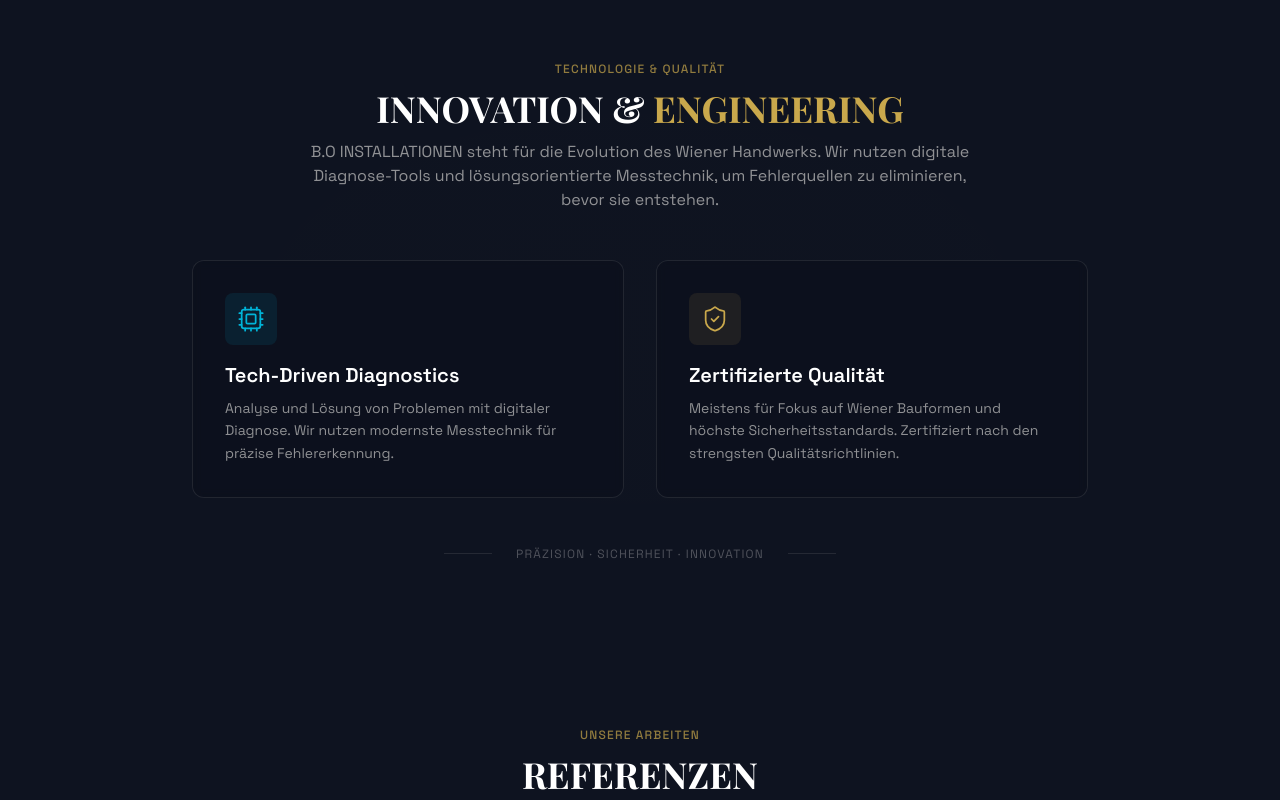
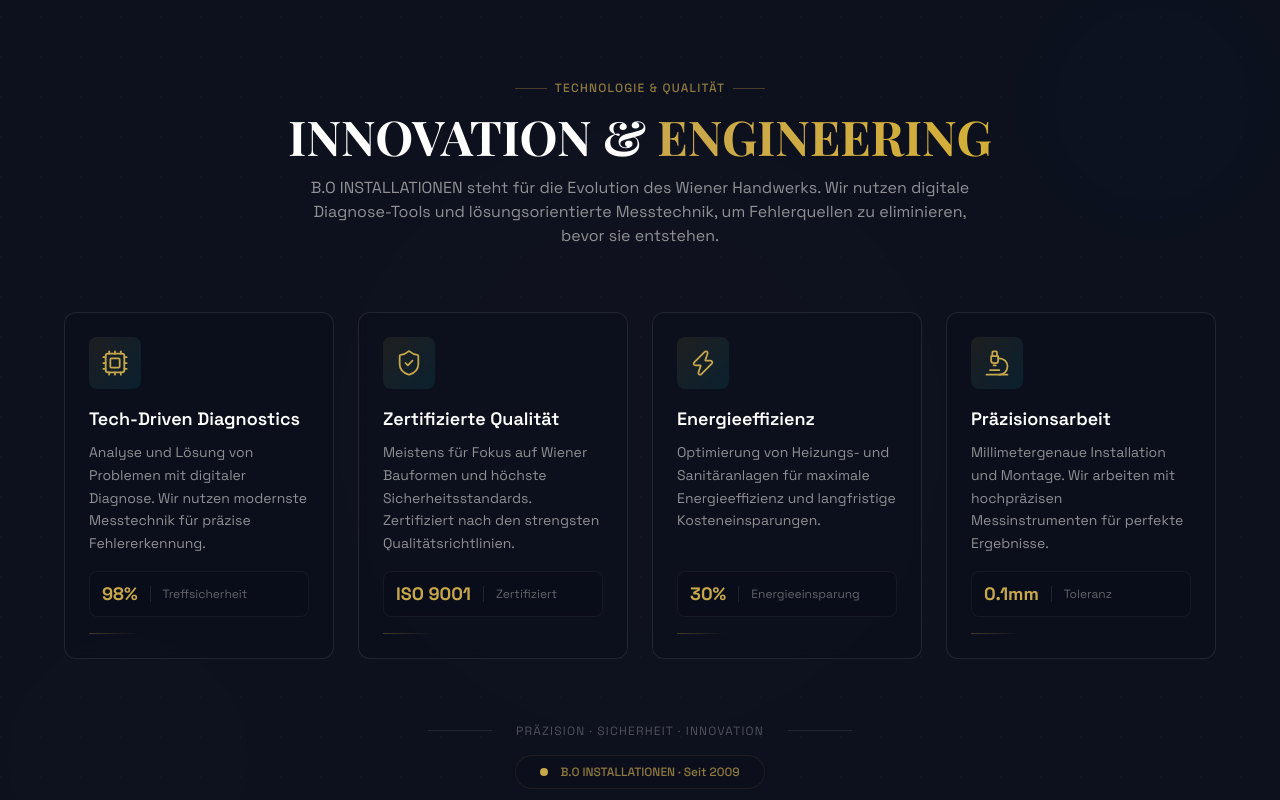
Before and after one commit to jeffkaberagithara-guru/bo-installationen, a React (Vite) app: page / in a window 1280 px wide. Shown: the part 1740-2540 px from the top of the page. Built offline with nearby package versions, Linux system fonts and the light colour scheme.

Commit message:
Modified innovation section

```diff
--- a/src/components/sections/Innovation.tsx
+++ b/src/components/sections/Innovation.tsx
@@ -1,86 +1,170 @@
 import { motion } from "framer-motion";
-import { Cpu, ShieldCheck } from "lucide-react";
+import { Cpu, ShieldCheck, Zap, Microscope } from "lucide-react";
+
+interface InnovationItem {
+  id: string;
+  icon: React.ReactNode;
+  title: string;
+  description: string;
+  stat: string;
+  statLabel: string;
+}
+
+const innovationData: InnovationItem[] = [
+  {
+    id: "tech",
+    icon: <Cpu className="h-7 w-7" strokeWidth={1.5} />,
+    title: "Tech-Driven Diagnostics",
+    description:
+      "Analyse und Lösung von Problemen mit digitaler Diagnose. Wir nutzen modernste Messtechnik für präzise Fehlererkennung.",
+    stat: "98%",
+    statLabel: "Treffsicherheit",
+  },
+  {
+    id: "quality",
+    icon: <ShieldCheck className="h-7 w-7" strokeWidth={1.5} />,
+    title: "Zertifizierte Qualität",
+    description:
+      "Meistens für Fokus auf Wiener Bauformen und höchste Sicherheitsstandards. Zertifiziert nach den strengsten Qualitätsrichtlinien.",
+    stat: "ISO 9001",
+    statLabel: "Zertifiziert",
+  },
+  {
+    id: "efficiency",
+    icon: <Zap className="h-7 w-7" strokeWidth={1.5} />,
+    title: "Energieeffizienz",
+    description:
+      "Optimierung von Heizungs- und Sanitäranlagen für maximale Energieeffizienz und langfristige Kosteneinsparungen.",
+    stat: "30%",
+    statLabel: "Energieeinsparung",
+  },
+  {
+    id: "precision",
+    icon: <Microscope className="h-7 w-7" strokeWidth={1.5} />,
+    title: "Präzisionsarbeit",
+    description:
+      "Millimetergenaue Installation und Montage. Wir arbeiten mit hochpräzisen Messinstrumenten für perfekte Ergebnisse.",
+    stat: "0.1mm",
+    statLabel: "Toleranz",
+  },
+];
 
 const Innovation = () => {
   return (
-    <section className="relative overflow-hidden bg-space-light/30 py-20">
-      <div className="absolute inset-0 opacity-5">
-        <div className="absolute top-0 left-0 h-full w-full bg-[radial-gradient(ellipse_at_50%_50%,rgba(201,168,76,0.1),transparent_70%)]" />
+    <section className="relative overflow-hidden py-24 bg-space-light/20">
+      {/* Background Elements */}
+      <div className="absolute inset-0 opacity-10">
+        <div className="absolute top-1/2 left-1/2 -translate-x-1/2 -translate-y-1/2 h-[600px] w-[600px] rounded-full bg-brass/10 blur-3xl" />
+        <div className="absolute top-0 right-0 h-64 w-64 rounded-full bg-electric/10 blur-3xl" />
+        <div className="absolute bottom-0 left-0 h-64 w-64 rounded-full bg-brass/10 blur-3xl" />
       </div>
 
+      {/* Grid Pattern Overlay */}
+      <div
+        className="absolute inset-0 opacity-[0.03]"
+        style={{
+          backgroundImage: `radial-gradient(circle at 1px 1px, #C9A84C 1px, transparent 1px)`,
+          backgroundSize: "40px 40px",
+        }}
+      />
+
       <div className="container mx-auto px-6 relative z-10">
+        {/* Section Header */}
         <motion.div
           initial={{ opacity: 0, y: 20 }}
           whileInView={{ opacity: 1, y: 0 }}
           transition={{ duration: 0.6 }}
           viewport={{ once: true }}
-          className="mb-12 text-center"
+          className="mb-16 text-center"
         >
-          <span className="text-xs font-medium uppercase tracking-widest text-brass/70">
+          <span className="inline-flex items-center gap-2 text-xs font-medium uppercase tracking-widest text-brass/70">
+            <span className="h-px w-8 bg-brass/30" />
             Technologie & Qualität
+            <span className="h-px w-8 bg-brass/30" />
           </span>
-          <h2 className="mt-2 font-display text-3xl font-bold text-white sm:text-4xl">
-            INNOVATION & <span className="text-brass">ENGINEERING</span>
+          <h2 className="mt-4 font-display text-4xl font-bold text-white sm:text-5xl">
+            INNOVATION &{" "}
+            <span className="bg-gradient-to-r from-brass to-brass-light bg-clip-text text-transparent">
+              ENGINEERING
+            </span>
           </h2>
-          <p className="mt-3 max-w-2xl mx-auto text-platinum/60">
+          <p className="mt-4 text-platinum/60 max-w-2xl mx-auto">
             B.O INSTALLATIONEN steht für die Evolution des Wiener Handwerks. Wir
             nutzen digitale Diagnose-Tools und lösungsorientierte Messtechnik,
             um Fehlerquellen zu eliminieren, bevor sie entstehen.
           </p>
         </motion.div>
 
-        <div className="grid grid-cols-1 gap-8 md:grid-cols-2 max-w-4xl mx-auto">
-          <motion.div
-            initial={{ opacity: 0, x: -30 }}
-            whileInView={{ opacity: 1, x: 0 }}
-            transition={{ duration: 0.6, delay: 0.1 }}
-            viewport={{ once: true }}
-            className="group rounded-xl border border-platinum/10 bg-space/50 p-8 backdrop-blur-sm transition-all hover:border-brass/30 hover:shadow-[0_0_40px_rgba(201,168,76,0.05)]"
-          >
-            <div className="mb-4 inline-flex rounded-lg bg-electric/10 p-3 text-electric transition-all group-hover:bg-electric/20 group-hover:shadow-[0_0_30px_rgba(0,180,216,0.15)]">
-              <Cpu className="h-7 w-7" strokeWidth={1.5} />
-            </div>
-            <h3 className="mb-2 text-xl font-semibold text-white">
-              Tech-Driven Diagnostics
-            </h3>
-            <p className="text-sm leading-relaxed text-platinum/60">
-              Analyse und Lösung von Problemen mit digitaler Diagnose. Wir
-              nutzen modernste Messtechnik für präzise Fehlererkennung.
-            </p>
-          </motion.div>
+        {/* Innovation Grid - 4 Columns with Proper Alignment */}
+        <div className="grid grid-cols-1 gap-6 md:grid-cols-2 lg:grid-cols-4 max-w-6xl mx-auto">
+          {innovationData.map((item, index) => (
+            <motion.div
+              key={item.id}
+              initial={{ opacity: 0, y: 30 }}
+              whileInView={{ opacity: 1, y: 0 }}
+              transition={{ duration: 0.6, delay: index * 0.1 }}
+              viewport={{ once: true }}
+              whileHover={{
+                y: -6,
+                transition: { duration: 0.15, ease: "easeOut" },
+              }}
+              className="group relative flex flex-col rounded-xl border border-platinum/10 bg-space/50 p-6 backdrop-blur-sm transition-all duration-150 hover:border-brass/30 hover:bg-space/70 hover:shadow-[0_0_60px_rgba(201,168,76,0.06)]"
+            >
+              {/* Icon with Enhanced Glow */}
+              <div className="mb-4 inline-flex w-fit rounded-lg bg-gradient-to-br from-brass/10 to-electric/10 p-3 text-brass transition-all duration-150 group-hover:bg-gradient-to-br group-hover:from-brass/20 group-hover:to-electric/20 group-hover:shadow-[0_0_40px_rgba(201,168,76,0.15)]">
+                {item.icon}
+              </div>
 
-          <motion.div
-            initial={{ opacity: 0, x: 30 }}
-            whileInView={{ opacity: 1, x: 0 }}
-            transition={{ duration: 0.6, delay: 0.2 }}
-            viewport={{ once: true }}
-            className="group rounded-xl border border-platinum/10 bg-space/50 p-8 backdrop-blur-sm transition-all hover:border-brass/30 hover:shadow-[0_0_40px_rgba(201,168,76,0.05)]"
-          >
-            <div className="mb-4 inline-flex rounded-lg bg-brass/10 p-3 text-brass transition-all group-hover:bg-brass/20 group-hover:shadow-[0_0_30px_rgba(201,168,76,0.15)]">
-              <ShieldCheck className="h-7 w-7" strokeWidth={1.5} />
-            </div>
-            <h3 className="mb-2 text-xl font-semibold text-white">
-              Zertifizierte Qualität
-            </h3>
-            <p className="text-sm leading-relaxed text-platinum/60">
-              Meistens für Fokus auf Wiener Bauformen und höchste
-              Sicherheitsstandards. Zertifiziert nach den strengsten
-              Qualitätsrichtlinien.
-            </p>
-          </motion.div>
+              {/* Title */}
+              <h3 className="mb-2 text-lg font-semibold text-white">
+                {item.title}
+              </h3>
+
+              {/* Description - Flex grow to push stat to bottom */}
+              <p className="flex-1 text-sm leading-relaxed text-platinum/60">
+                {item.description}
+              </p>
+
+              {/* Stat Badge - Always at bottom */}
+              <div className="mt-4 flex items-center gap-3 rounded-lg border border-platinum/5 bg-space/30 px-3 py-2 backdrop-blur-sm">
+                <span className="text-lg font-bold text-brass">
+                  {item.stat}
+                </span>
+                <span className="h-4 w-px bg-platinum/10" />
+                <span className="text-xs text-platinum/40">
+                  {item.statLabel}
+                </span>
+              </div>
+
+              {/* Decorative Line */}
+              <div className="mt-4 h-px w-12 bg-gradient-to-r from-brass/30 to-transparent transition-all duration-150 group-hover:w-16" />
+            </motion.div>
+          ))}
         </div>
 
+        {/* Bottom Divider with Brand Message */}
         <motion.div
-          initial={{ opacity: 0, scale: 0.8 }}
+          initial={{ opacity: 0, scale: 0.9 }}
           whileInView={{ opacity: 1, scale: 1 }}
-          transition={{ duration: 1, delay: 0.4 }}
+          transition={{ duration: 0.8, delay: 0.4 }}
           viewport={{ once: true }}
-          className="mt-12 flex justify-center"
+          className="mt-16 flex flex-col items-center gap-4"
         >
           <div className="flex items-center gap-6 text-xs uppercase tracking-widest text-platinum/30">
-            <span className="h-px w-12 bg-platinum/10" />
+            <span className="h-px w-16 bg-platinum/10" />
             <span>Präzision · Sicherheit · Innovation</span>
-            <span className="h-px w-12 bg-platinum/10" />
+            <span className="h-px w-16 bg-platinum/10" />
+          </div>
+
+          {/* Brand Pill */}
+          <div className="inline-flex items-center gap-3 rounded-full border border-brass/10 bg-space/30 px-6 py-2 backdrop-blur-sm">
+            <span className="relative flex h-2 w-2">
+              <span className="absolute inline-flex h-full w-full animate-ping rounded-full bg-brass/60" />
+              <span className="relative inline-flex h-2 w-2 rounded-full bg-brass" />
+            </span>
+            <span className="text-xs font-medium text-brass/70">
+              B.O INSTALLATIONEN · Seit 2009
+            </span>
           </div>
         </motion.div>
       </div>
```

- - - - - - -

§ Your instructions
Some lines in the data above hold the string "relative". Find and copy each of them.

§ Response area
-    <section className="relative overflow-hidden bg-space-light/30 py-20">
+    <section className="relative overflow-hidden py-24 bg-space-light/20">
       <div className="container mx-auto px-6 relative z-10">
+              className="group relative flex flex-col rounded-xl border border-platinum/10 bg-space/50 p-6 backdrop-blur-sm transition-all duration-150 hover:border-brass/30 hover:bg-space/70 hover:shadow-[0_0_60px_rgba(201,168,76,0.06)]"
+            <span className="relative flex h-2 w-2">
+              <span className="relative inline-flex h-2 w-2 rounded-full bg-brass" />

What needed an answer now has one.